Alice Pike Barney Studio House, 1933 (Library of Congress)
The distinctive Studio House on Washington, D.C.’s Sheridan Circle (currently owned by the Embassy of the Republic of Latvia) was built in 1903 for Alice Pike Barney, an artist, playwright, civic leader, and philanthropist. Born in Ohio in 1857, in the late 1800s she spent time in Paris studying painting and began a salon in the home she rented there.
Alice Barney, who had solo shows at the Corcoran Gallery of Art and other major galleries, dedicated her life in the nation’s capital to the support and promotion of the arts. She held regular salons in the Studio House, where she brought together artists, writers, politicians, diplomats, and other prominent guests in a delightful setting inspired by Mission and Arts and Crafts styles. She passed away in 1931 in Hollywood.

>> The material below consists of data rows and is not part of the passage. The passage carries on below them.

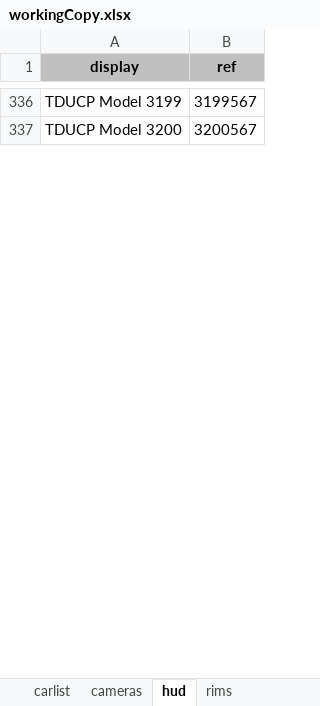
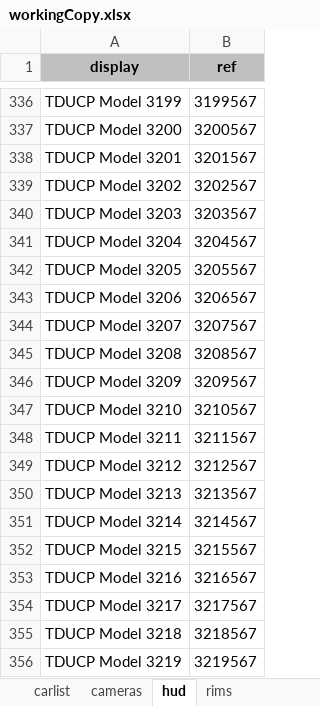
Before and after one commit to djey47/tdu-cp, an Excel workbook: resources/physics/tdupe/workingCopy.xlsx, sheet hud, drawn as a sheet; only a part is shown, gaps mark what is left out; values as stored, in another font and other column widths than the file's, no borders; charts and pictures not drawn; the diff covers the shown part only; the diff names each change by its address in the sheet, - before the commit and + after, or states it on an @@ line.

```diff
--- a/resources/physics/tdupe/workingCopy.xlsx (sheet hud)
+++ b/resources/physics/tdupe/workingCopy.xlsx (sheet hud)
+row 338: TDUCP Model 3201 | 3201567
+row 339: TDUCP Model 3202 | 3202567
+row 340: TDUCP Model 3203 | 3203567
+row 341: TDUCP Model 3204 | 3204567
+row 342: TDUCP Model 3205 | 3205567
+row 343: TDUCP Model 3206 | 3206567
+row 344: TDUCP Model 3207 | 3207567
+row 345: TDUCP Model 3208 | 3208567
+row 346: TDUCP Model 3209 | 3209567
+row 347: TDUCP Model 3210 | 3210567
+row 348: TDUCP Model 3211 | 3211567
+row 349: TDUCP Model 3212 | 3212567
+row 350: TDUCP Model 3213 | 3213567
+row 351: TDUCP Model 3214 | 3214567
+row 352: TDUCP Model 3215 | 3215567
+row 353: TDUCP Model 3216 | 3216567
+row 354: TDUCP Model 3217 | 3217567
+row 355: TDUCP Model 3218 | 3218567
+row 356: TDUCP Model 3219 | 3219567
```
Also changed, not shown: 181 added rows elsewhere in this sheet, sheet carlist, sheet rims, charts or pictures, 2 other files.
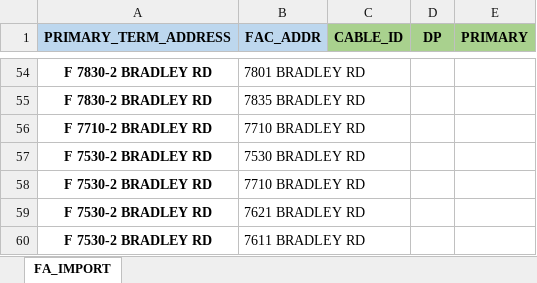
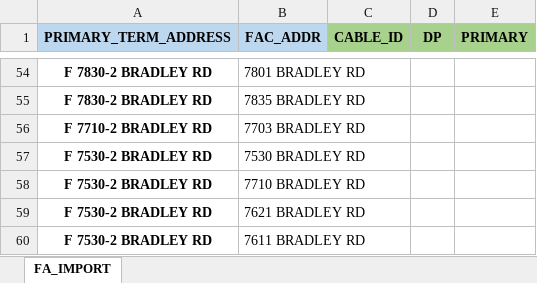
Before and after one commit to rebe89/SHR, an Excel workbook: FA_IMPORT_A02SS7K.xlsx, sheet FA_IMPORT, drawn as a sheet; only a part is shown, gaps mark what is left out; values as stored, in another font and other column widths than the file's, no borders; the diff names each change by its address in the sheet, - before the commit and + after, or states it on an @@ line.

Commit message:
Add files via upload

```diff
--- a/FA_IMPORT_A02SS7K.xlsx (sheet FA_IMPORT)
+++ b/FA_IMPORT_A02SS7K.xlsx (sheet FA_IMPORT)
-B56 (FAC_ADDR): 7710 BRADLEY RD
+B56 (FAC_ADDR): 7703 BRADLEY RD
```
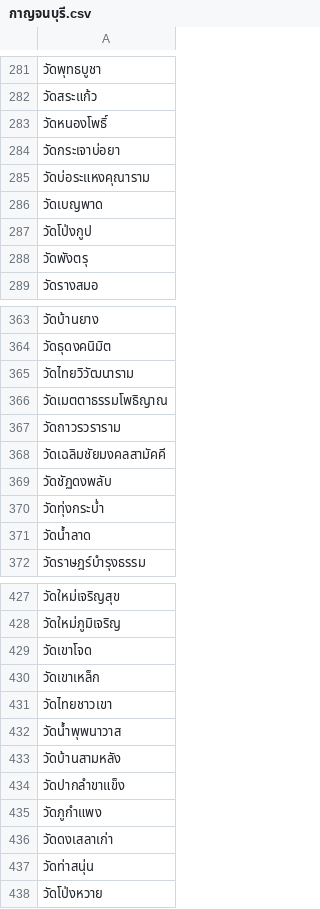
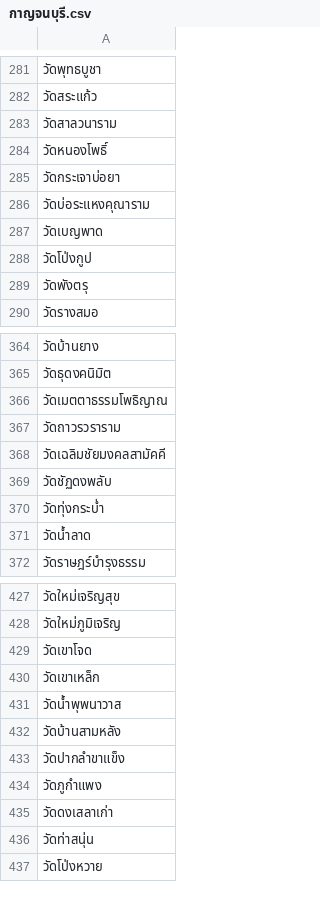
Before and after one commit to FabuKi-Xr/Thailand_Temple_WebScraping, a CSV file: data/กาญจนบุรี.csv, drawn as a sheet; only a part is shown, gaps mark what is left out.

```diff
--- a/data/กาญจนบุรี.csv
+++ b/data/กาญจนบุรี.csv
@@ -282,2 +282,3 @@
 วัดสระแก้ว
+วัดสาลวนาราม
 วัดหนองโพธิ์
@@ -364,3 +365,2 @@
 วัดธุดงคนิมิต
-วัดไทยวิวัฒนาราม
 วัดเมตตาธรรมโพธิญาณ
@@ -430,3 +430,2 @@
 วัดเขาเหล็ก
-วัดไทยชาวเขา
 วัดน้ำพุพนาวาส
```
Also changed, not shown: data/นครราชสีมา.csv, data/อุดรธานี.csv, 2 other files.
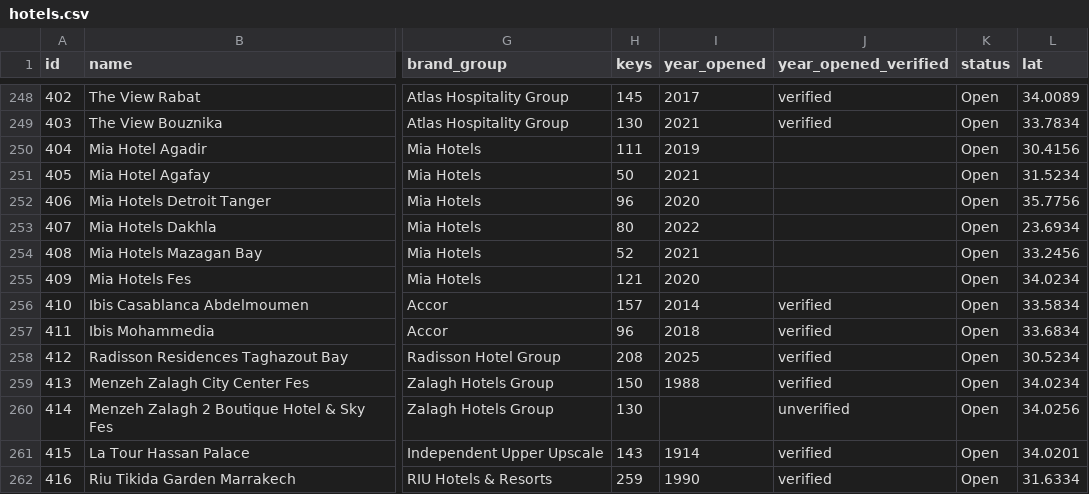
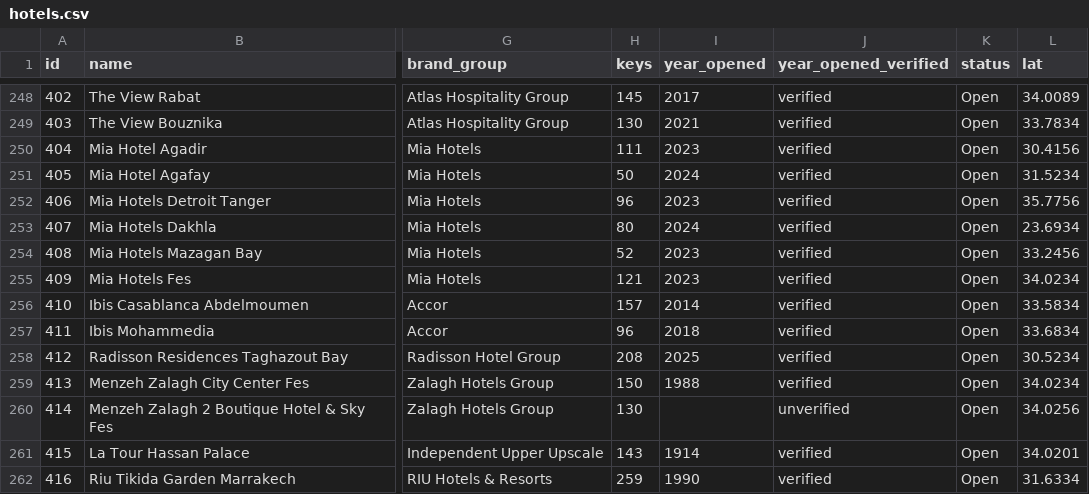
Before and after one commit to oaddahre/hospitalityiq, a CSV file: hotels.csv, drawn as a sheet; only a part is shown, gaps mark what is left out; the diff names each change by its address in the sheet, - before the commit and + after, or states it on an @@ line.

```diff
--- a/hotels.csv
+++ b/hotels.csv
-I250 (year_opened): 2019
+I250 (year_opened): 2023
-J250:J255 (year_opened_verified): (empty)
+J250:J255 (year_opened_verified): verified
-I251 (year_opened): 2021
+I251 (year_opened): 2024
-I252 (year_opened): 2020
+I252 (year_opened): 2023
-I253 (year_opened): 2022
+I253 (year_opened): 2024
-I254 (year_opened): 2021
+I254 (year_opened): 2023
-I255 (year_opened): 2020
+I255 (year_opened): 2023
```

In 1960, Barney’s daughters Laura and Natalie donated the Studio House to the Smithsonian, and it changed hands several times before it became the Embassy of the Republic of Latvia in the United States in 2001.
Join independent researcher Mona Khademi for an evening at the Studio House—now on the National Registry of Historic Places—as she examines its interesting links to history, culture, and creativity.

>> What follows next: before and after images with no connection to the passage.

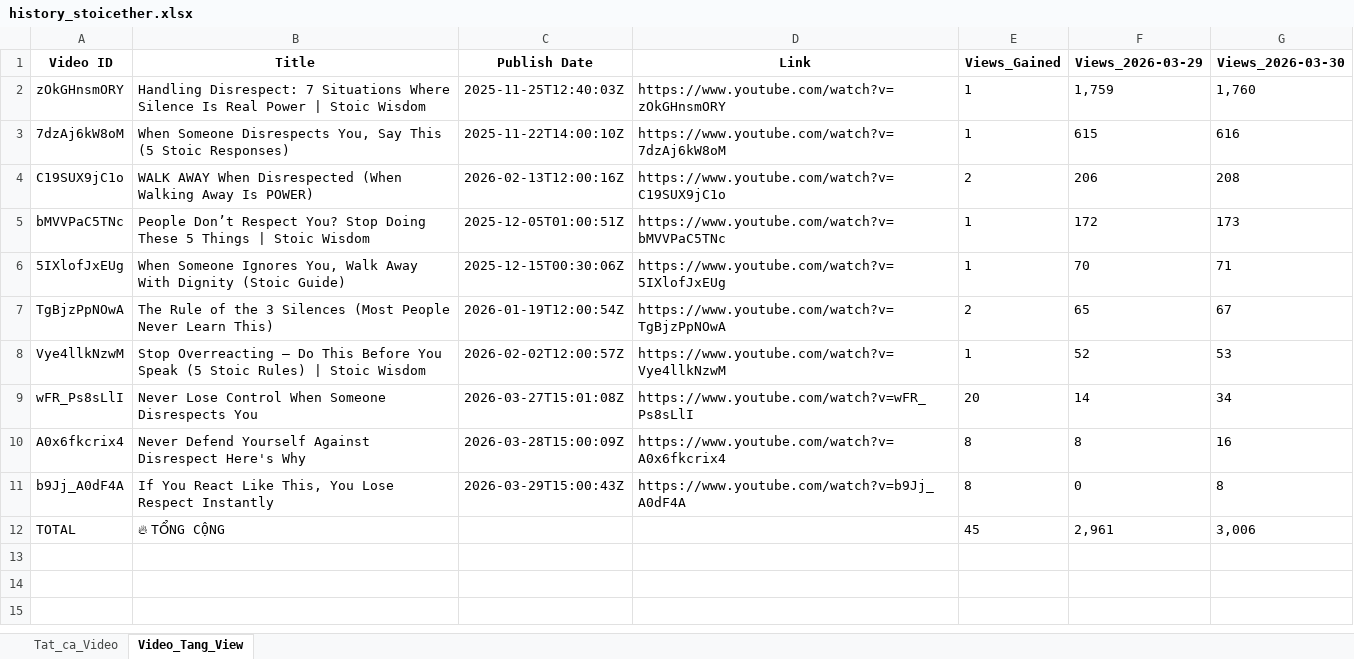
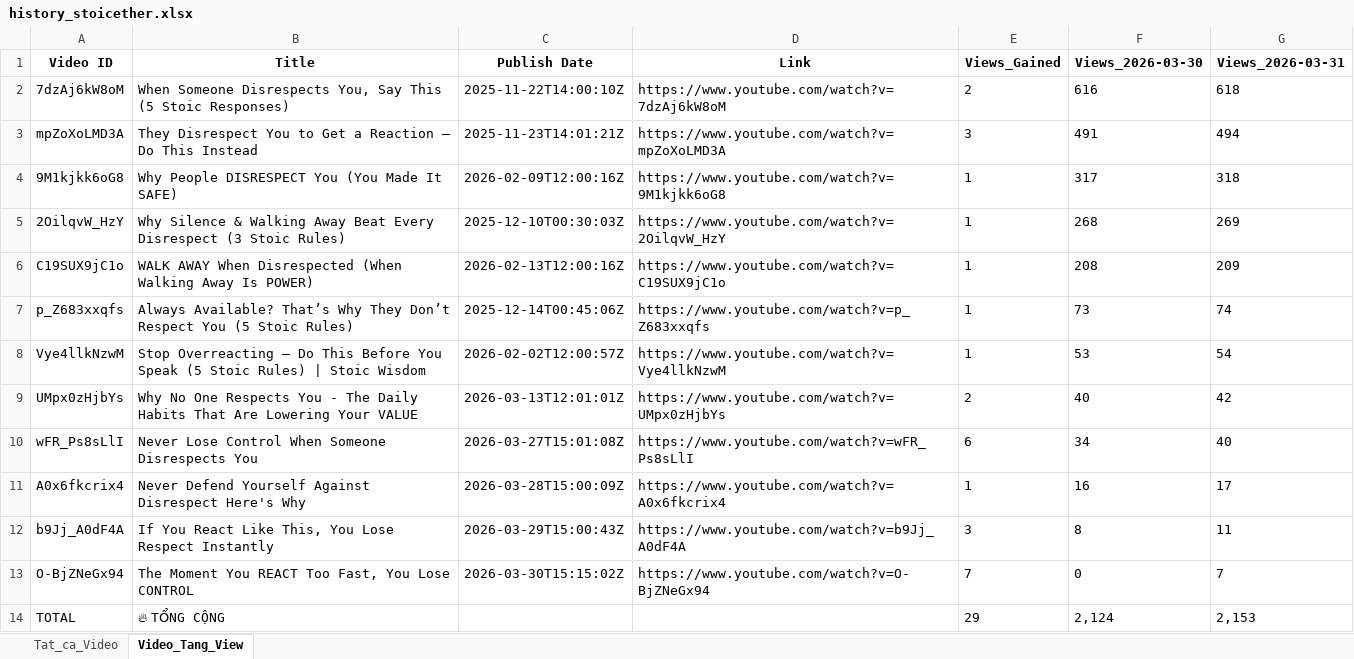
Before and after one commit to queen10022004-create/daily-views, an Excel workbook: history_stoicether.xlsx, sheet Video_Tang_View, drawn as a sheet; values as stored, in another font and other column widths than the file's, no borders; removed rows and columns are numbered as before the commit, all else as after; the diff names each change by its address in the sheet, - before the commit and + after, or states it on an @@ line.

```diff
--- a/history_stoicether.xlsx (sheet Video_Tang_View)
+++ b/history_stoicether.xlsx (sheet Video_Tang_View)
-column F (Views_2026-03-29), rows 3-4: 615 | 206; rows 8-12: 52 | 14 | 8 | 0 | 2,961
+column G (Views_2026-03-31), row 2: 618; row 6: 209; row 8: 54; rows 10-12: 40 | 17 | 11; row 14: 2,153
-row 2: zOkGHnsmORY | Handling Disrespect: 7 Situations Where Silence Is Real Power | Stoic Wisdom | 2025-11-25T12:40:03Z | https://www.youtube.com/watch?v=zOkGHnsmORY | 1 | 1,759 | 1,760
-E2 (Views_Gained): 1
+E2 (Views_Gained): 2
+row 3: mpZoXoLMD3A | They Disrespect You to Get a Reaction — Do This Instead | 2025-11-23T14:01:21Z | https://www.youtube.com/watch?v=mpZoXoLMD3A | 3 | 491 | 494
+row 4: 9M1kjkk6oG8 | Why People DISRESPECT You (You Made It SAFE) | 2026-02-09T12:00:16Z | https://www.youtube.com/watch?v=9M1kjkk6oG8 | 1 | 317 | 318
+row 5: 2OilqvW_HzY | Why Silence & Walking Away Beat Every Disrespect (3 Stoic Rules) | 2025-12-10T00:30:03Z | https://www.youtube.com/watch?v=2OilqvW_HzY | 1 | 268 | 269
-E6 (Views_Gained): 2
+E6 (Views_Gained): 1
-row 5: bMVVPaC5TNc | People Don’t Respect You? Stop Doing These 5 Things | Stoic Wisdom | 2025-12-05T01:00:51Z | https://www.youtube.com/watch?v=bMVVPaC5TNc | 1 | 172 | 173
-row 6: 5IXlofJxEUg | When Someone Ignores You, Walk Away With Dignity (Stoic Guide) | 2025-12-15T00:30:06Z | https://www.youtube.com/watch?v=5IXlofJxEUg | 1 | 70 | 71
-row 7: TgBjzPpNOwA | The Rule of the 3 Silences (Most People Never Learn This) | 2026-01-19T12:00:54Z | https://www.youtube.com/watch?v=TgBjzPpNOwA | 2 | 65 | 67
+row 7: p_Z683xxqfs | Always Available? That’s Why They Don’t Respect You (5 Stoic Rules) | 2025-12-14T00:45:06Z | https://www.youtube.com/watch?v=p_Z683xxqfs | 1 | 73 | 74
+row 9: UMpx0zHjbYs | Why No One Respects You - The Daily Habits That Are Lowering Your VALUE | 2026-03-13T12:01:01Z | https://www.youtube.com/watch?v=UMpx0zHjbYs | 2 | 40 | 42
-E10 (Views_Gained): 20
+E10 (Views_Gained): 6
-E11 (Views_Gained): 8
+E11 (Views_Gained): 1
-E12 (Views_Gained): 8
+E12 (Views_Gained): 3
+row 13: O-BjZNeGx94 | The Moment You REACT Too Fast, You Lose CONTROL | 2026-03-30T15:15:02Z | https://www.youtube.com/watch?v=O-BjZNeGx94 | 7 | 0 | 7
-E14 (Views_Gained): 45
+E14 (Views_Gained): 29
-F14 (Views_2026-03-30): 3,006
+F14 (Views_2026-03-30): 2,124
```
Also changed, not shown: sheet Tat_ca_Video.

Khademi shares fascinating stories about the Studio House’s original owner and her notable guests; traces the house’s Smithsonian connections; and looks at its current life as an embassy.
Following the presentation, enjoy a light reception—and imagine yourself as a guest at one of Alice Pike Barney’s salons.

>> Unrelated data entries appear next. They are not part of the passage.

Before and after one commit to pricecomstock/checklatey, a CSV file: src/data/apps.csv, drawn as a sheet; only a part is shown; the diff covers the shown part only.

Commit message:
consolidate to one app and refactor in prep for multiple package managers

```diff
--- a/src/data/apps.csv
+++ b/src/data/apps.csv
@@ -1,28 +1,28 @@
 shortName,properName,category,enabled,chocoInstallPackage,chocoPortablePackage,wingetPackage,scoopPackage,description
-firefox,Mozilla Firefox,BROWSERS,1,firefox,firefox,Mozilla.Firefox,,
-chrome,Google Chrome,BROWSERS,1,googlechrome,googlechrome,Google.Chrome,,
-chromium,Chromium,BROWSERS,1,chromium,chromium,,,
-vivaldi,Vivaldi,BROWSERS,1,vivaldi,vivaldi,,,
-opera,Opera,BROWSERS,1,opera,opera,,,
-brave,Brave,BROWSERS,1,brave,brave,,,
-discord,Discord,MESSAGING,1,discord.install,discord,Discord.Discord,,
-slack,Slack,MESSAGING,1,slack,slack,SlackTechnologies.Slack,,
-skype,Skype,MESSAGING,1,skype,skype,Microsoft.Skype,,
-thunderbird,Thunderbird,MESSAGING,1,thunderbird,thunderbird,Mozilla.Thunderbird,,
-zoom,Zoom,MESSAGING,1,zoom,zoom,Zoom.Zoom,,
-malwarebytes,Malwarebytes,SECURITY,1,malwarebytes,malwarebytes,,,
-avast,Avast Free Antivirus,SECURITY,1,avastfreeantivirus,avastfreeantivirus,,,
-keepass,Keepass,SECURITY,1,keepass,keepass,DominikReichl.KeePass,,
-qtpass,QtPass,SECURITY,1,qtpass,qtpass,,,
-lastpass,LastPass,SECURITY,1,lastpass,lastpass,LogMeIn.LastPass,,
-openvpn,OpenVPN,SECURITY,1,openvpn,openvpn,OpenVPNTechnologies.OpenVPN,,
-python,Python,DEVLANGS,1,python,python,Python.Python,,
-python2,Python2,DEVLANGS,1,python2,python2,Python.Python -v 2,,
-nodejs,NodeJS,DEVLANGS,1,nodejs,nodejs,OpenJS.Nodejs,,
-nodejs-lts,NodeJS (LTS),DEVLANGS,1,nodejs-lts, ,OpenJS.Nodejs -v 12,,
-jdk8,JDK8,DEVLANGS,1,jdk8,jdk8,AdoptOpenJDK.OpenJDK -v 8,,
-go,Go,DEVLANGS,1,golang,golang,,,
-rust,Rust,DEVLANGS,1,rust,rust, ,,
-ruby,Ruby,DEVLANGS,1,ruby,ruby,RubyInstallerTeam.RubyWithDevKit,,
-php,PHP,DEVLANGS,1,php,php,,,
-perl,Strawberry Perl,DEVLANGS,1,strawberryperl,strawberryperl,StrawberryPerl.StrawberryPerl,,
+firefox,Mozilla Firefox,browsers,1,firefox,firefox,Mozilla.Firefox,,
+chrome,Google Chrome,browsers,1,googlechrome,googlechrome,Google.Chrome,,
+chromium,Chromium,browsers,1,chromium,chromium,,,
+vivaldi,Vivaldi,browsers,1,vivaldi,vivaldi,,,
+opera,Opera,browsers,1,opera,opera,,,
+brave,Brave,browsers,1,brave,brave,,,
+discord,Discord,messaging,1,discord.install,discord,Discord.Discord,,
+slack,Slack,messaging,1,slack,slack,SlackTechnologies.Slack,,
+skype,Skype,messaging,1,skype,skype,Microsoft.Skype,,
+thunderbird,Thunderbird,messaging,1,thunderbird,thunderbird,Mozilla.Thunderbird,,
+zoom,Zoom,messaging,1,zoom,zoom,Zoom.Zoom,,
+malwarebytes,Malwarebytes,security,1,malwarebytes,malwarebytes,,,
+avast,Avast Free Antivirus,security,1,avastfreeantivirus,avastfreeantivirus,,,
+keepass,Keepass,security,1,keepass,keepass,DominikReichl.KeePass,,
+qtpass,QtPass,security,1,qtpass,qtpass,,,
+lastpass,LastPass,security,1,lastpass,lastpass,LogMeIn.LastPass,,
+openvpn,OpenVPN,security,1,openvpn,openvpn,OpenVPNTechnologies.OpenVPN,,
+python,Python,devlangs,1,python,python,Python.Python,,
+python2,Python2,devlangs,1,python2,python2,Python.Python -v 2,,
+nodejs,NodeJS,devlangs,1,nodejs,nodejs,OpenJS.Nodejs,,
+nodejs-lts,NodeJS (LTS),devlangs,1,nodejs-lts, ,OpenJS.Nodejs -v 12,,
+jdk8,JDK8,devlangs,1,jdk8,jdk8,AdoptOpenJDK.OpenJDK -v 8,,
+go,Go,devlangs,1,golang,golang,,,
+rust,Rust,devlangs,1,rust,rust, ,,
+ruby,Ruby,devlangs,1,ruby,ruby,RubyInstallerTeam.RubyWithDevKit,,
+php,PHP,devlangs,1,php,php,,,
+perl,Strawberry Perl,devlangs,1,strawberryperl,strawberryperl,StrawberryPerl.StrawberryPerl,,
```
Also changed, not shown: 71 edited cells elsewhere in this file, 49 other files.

Khademi is the author of the new biography The Life of Laura Barney, based on 21 years of research, and the director of International Arts Management Consulting in Washington, D.C. Her articles have been published in a variety of journals, magazines, quarterlies, and books.